Since the 1800s, the Salmon industry in Alaska was dependent on the supply of cheap labor from China, Japan, and the Philippines, and these workers were housed in deplorable conditions. There was discrimination because the whites were better treated than the AAs who worked there. Wards Cove has a historical and contemporary significance in the civil rights of workers in remote Salmon canneries. Wards Cove is one of three cases organized by Asian American and Pacific Islander Cannery workers after they formed the Alaska Cannery Workers Association at the end of the 1973 salmon-canning season.
Wards Cove and Supreme Court ruling of 1989
The class-action suit was filed by the minority workers against Wards Cove Packing Company, citing discriminatory practices by the company. The workers claimed that skilled jobs were reserved for the white Americans, while the minority non-whites were forced to work in the unskilled section. This also raised the issue of the gap in wages. The district court sided with the company. The Supreme Court held that the comparison between the racial compositions of the high-and-low paying jobs was flawed because the data failed to take into account the pool of qualified job applicants. The AA community was disappointed because it shifted the burden of proof from the employer to the employee, in class actions alleging discrimination in workplaces.
1989 Supreme Court ruling and the 1991 Civil Rights Act
The decision by the Supreme Court cut back on the scope and effectiveness in addressing employment laws under Federal Law. The Civil Rights Act of 1991 was a reflection of the outrageous decisions made by changing the employment discrimination landscape. This is because the statute was no longer for equitable relief, like a tort statute that allowed for jury trials and damages for claims relating to intentional discrimination.

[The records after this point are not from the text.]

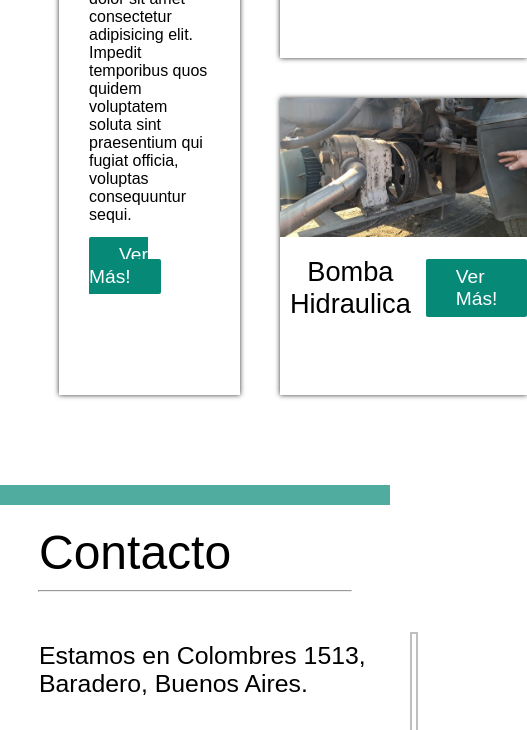
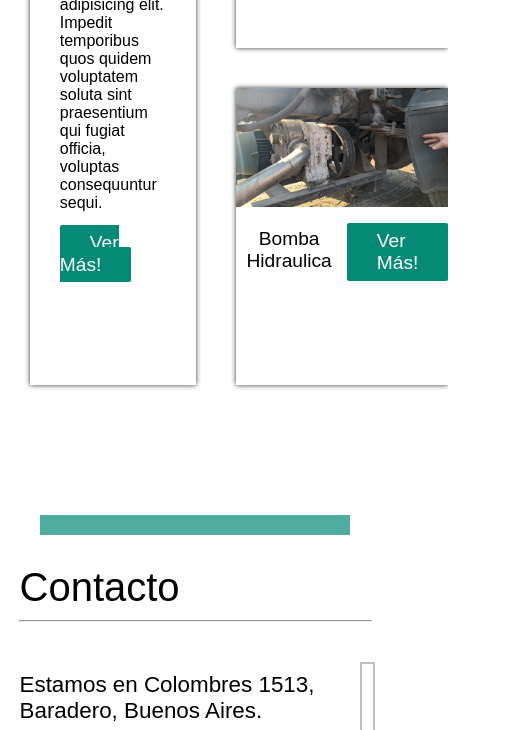
Before and after one commit to SantiagoCiaponi/Hidraulica_Fossati, a plain HTML site: page index.html in a window 390 px wide. Shown: the part 1201-1931 px from the top of the page, 527 px wide, since content can reach past the window. Drawn offline with Linux system fonts and the light colour scheme; grey boxes are pictures that could not be loaded.

Commit message:
Terminado 1200px

```diff
--- a/sass/base/_typography.scss
+++ b/sass/base/_typography.scss
@@ -34,7 +34,7 @@ h2{
   margin-left: 10%;
 }
 h3{
-  font-size: 1.7rem;
+  font-size: 1.5rem;
   margin: 10px 0 0 0 ;
   font-weight: 400;
 }
--- a/sass/components/_breakpoints.scss
+++ b/sass/components/_breakpoints.scss
@@ -0,0 +1,35 @@
+@media screen and (max-width:1200px){
+  .hero__title{
+    font-size: 3.5rem;
+  }
+  .hero__description{
+    font-size: 1.8rem;
+  }
+  header{
+    grid-template-columns: 4fr 5fr;
+    .navbar{
+      padding: 0;
+    }
+  }
+  .prj{
+    width: 95%;
+  }
+  .title_aside{
+    font-size: 1.2rem;
+    margin: 17px 0 22px;
+  }
+  h2{
+    font-size: 2.5rem;
+    margin-left: 5%;
+  }
+  hr{
+    width: 90%;
+  }
+  .contact{
+    width: 90%;
+    grid-template-columns: 7fr 5fr;
+    h3{
+      font-size: 1.4rem;
+    }
+  }
+}
--- a/sass/layout/_site.scss
+++ b/sass/layout/_site.scss
@@ -22,7 +22,7 @@ header{
 
 .prj{
   margin: 20px auto;
-  width: 80%;
+  width: 90%;
   height: 80vh;
   display: grid;
   grid-template-columns: 4fr 2fr;
@@ -76,13 +76,11 @@ header{
 }
 
 .bar_wrapper{
-  margin: 40px 0;
+  margin: 30px 0;
   width: 100%;
   display: flex;
-  justify-content: end;
   .bar{
-    position: absolute;
-    right: 0;
+    margin: 40px 40px 0;
     background-color: $color-brand;
     height: 20px;
     width: 100%;
```
Also changed, not shown: css/main.css.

The minority communities have always had to suffer from employment discrimination. Some of them can only afford to work in low-paying jobs that are sometimes illegal, while some of the minorities are in the country illegally and, therefore, some employers take advantage of the situation. Since 1991, the situation has gradually improved, and more jobs are given to minorities. Wards cove’s decision was overturned by the Civil Rights Act 1991 that shifted the burden of proof back to the employers, thereby making it easier for plaintiffs to win employment discrimination suits. The Act only restored some of the rights that workers had lost in the Supreme Court decision, and it could not be retroactively applied to the 2,000 Wards Cove Workers who were part of the class-action suit.
AAs “missing in history”
Helen Zia tells us that as she grew up, she was only confronted with stories of China’s past and the teachers only gave her plenty of American history. This was one of the reasons she asked why people like her (AA), were missing in history (MIH). The contributions made by the AAs community in the recent past have made a mark in the History of America, in ensuring that their role in America is achieved.
Impacts of AAs missing in history
The impact of this statement has made the AA community engage in efforts to ensure that they fight against racial discrimination. The instances include, as noted by Zia, the demonstrations on the brutal murder of Vincent Chin in Detroit in 1982, which resulted in the perpetrators failing to serve a jail term for the offense of murder.
The devastating riots in Los Angeles in 1992, where $1 billion was sustained by Korean- American shop owners. The embattled South-Asian New York City cab drivers, in 1998, banded together with New York Taxi Workers Alliance and staged a citywide strike. This demonstrated that the AA community is a force to reckon with and that it was protecting civil rights, regardless of whether they were Americans or of any minority group.
There is also an incident of literal battles between black patrons in the states of New York and Los Angeles against Korean grocers. This conflict proved that there is racism amongst small minority groups. Moreover, the Wards Cove case only highlighted the fact that the judiciary needs to be challenged to ensure that civil rights accrue to the AAs people and that they should not be discriminated against racially.